WORDS BY KHALID STRICKLAND a.k.a. BLACK PACINO
Filmmaker and Columbia University graduate Aaron Woolfolk didn’t set out to make history with The Harimaya Bridge, his critically-acclaimed first feature film. But since he’s the first African-American to direct a feature film in Japan, with a near-exclusively black and Japanese cast, it’s a noteworthy achievement.
The script for Harimaya Bridge impressed famed actor Danny Glover, who became its executive producer and acted in one of its lead roles. Ko Mori, a prestigious Japanese film producer and distributor, also took stake in Bridge and got the movie on silver screens in Japan. The film is now being screened at venues in the United States, including the San Diego Asian Film Festival. Harimaya Bridge will also be screened at the New York African Diaspora Film Festival on December 6th and 13th. Both screenings will be at the Thalia Theater at Symphony Space, 2537 Broadway (at 95th Street) in Manhattan.

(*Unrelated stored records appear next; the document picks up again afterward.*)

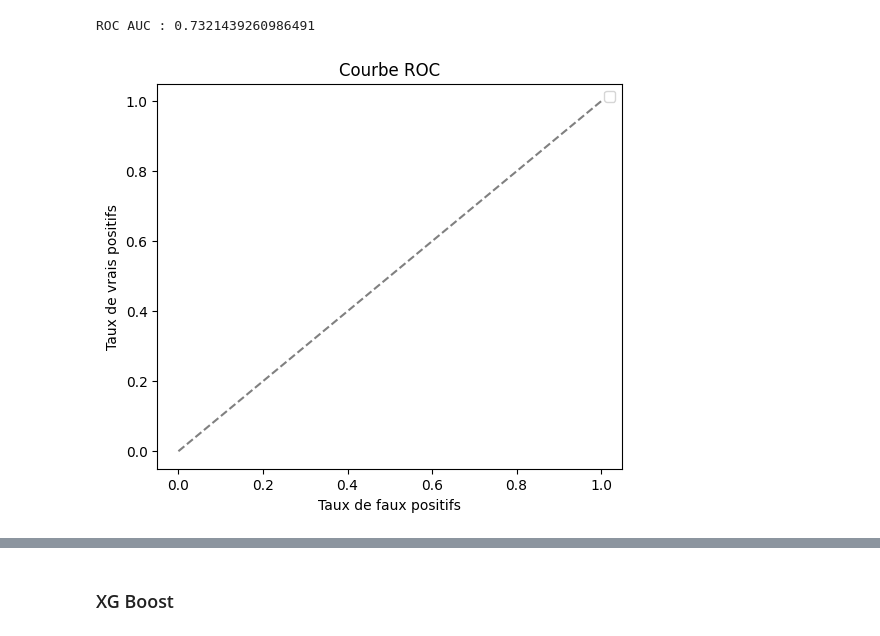
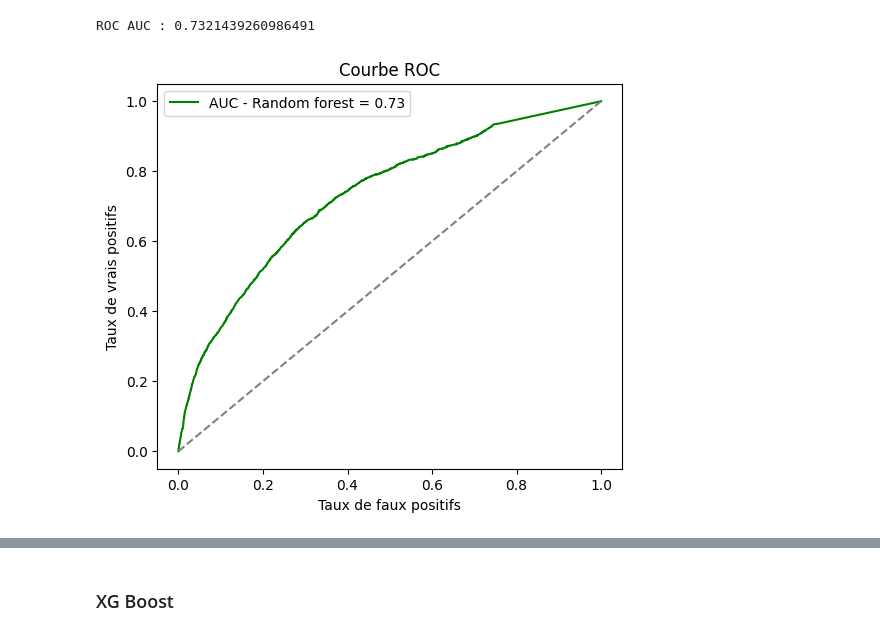
Before and after one commit to JohanneBohn/Femme-au-volant-mort-au-tournant-, a Jupyter notebook: rapport.ipynb, the cells around one changed output, grey strips where cells are left out. Cells and saved outputs as stored; diff of their text form; code cells hidden in the pictures.

```diff
--- a/rapport.ipynb
+++ b/rapport.ipynb
@@ -675,9 +675,9 @@ from Script import plot_roc_auc
 # %%
 plot_roc_auc(
     y_test = y_test,
     y_prob_rf = y_prob_rf,
-    y_prob_xgb = np.array([0]),
-    y_prob_nn = np.array([0])
+    y_prob_xgb = None,
+    y_prob_nn = None
 )
 # %% [output]
-[figure, old version]
+[figure, new version]
```
Also changed, not shown: parts of 31 cells of this notebook, 1 other file.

Harimaya Bridge is the story of a father who travels to Japan because his son, who had a job there teaching English, perishes in a traffic accident. Daniel Holder, portrayed in the movie by Ben Guillory (Color Purple, Tuskegee Airmen), despises Japan because his father was killed in a brutal fashion while fighting the Japanese in World War II. But during his visit to the Land of the Rising Sun, Daniel discovers the life-altering secrets his son left behind.
I had the pleasure of interviewing Mr. Woolfolk and below the jump, he reveals the inspiration for his debut feature.
“I originally went to Japan on a J.E.T. (Japanese-English Teaching) Program before I got out of college and I really loved my experience there; I was out there for a year. I had originally planned to stay out there for three years but then I got into film school after my first year and they wouldn’t let me defer. So I had to leave Japan after only one year and I went to New York for film school. But I’m still thinking about Japan and I was also thinking about my career as a filmmaker. So I tried to find a way to combine the two. For my thesis project in film school at Columbia, I went to Japan and shot two short films just to show it was a viable option to go there and shoot films. I did that and it went really well.”
Woolfolk also explained how he landed Danny Glover, one of Hollywood’s most esteemed actors, to stand behind Harimaya Bridge and become a partner.
“I applied for a developing grant from the Walt Disney Company. To apply for that grant you need to have a sponsoring organization. So I got turned on to Robey Theater Company, which is a theater company that Danny co-founded with Ben Guillory, who ended up starring in the film. He and Ben Guillory, they go back like forty years. They started acting together as young men in San Francisco in the late 1960’s. So I applied for this grant through Robey Theater Company and I got to know Danny; he got to know me and my work. I wanted to get him involved and Danny is very supportive of young filmmakers, especially young black filmmakers with the voice that he likes, so he really got behind this project.”
Although the film is universal and has been praised by people of all races, Woolfolk aims to broaden the territory of black filmmakers.
“I wanted to do a story that put black people on the international stage. There’s so much more to the black experience than we usually get through films and TV here. I’ve had that experience; I’ve known so many other black people, both African-American and African, who have had the experience of living and working overseas. So I wanted to show that. A lot of times, Hollywood gets comfortable with the little boxes they put us in and they don’t want to experience any of the other boxes. So you get the comedies and stuff like that, which I don’t have a problem with. My big thing is that there’s such a wide range of the black experience and I want to see all of it.”
If expansion is the goal, then Harimaya Bridge is a groundbreaking start.
Check out the trailer for Harimaya Bridge. When this movie is in your town, give it a whirl and support diverse, quality cinema.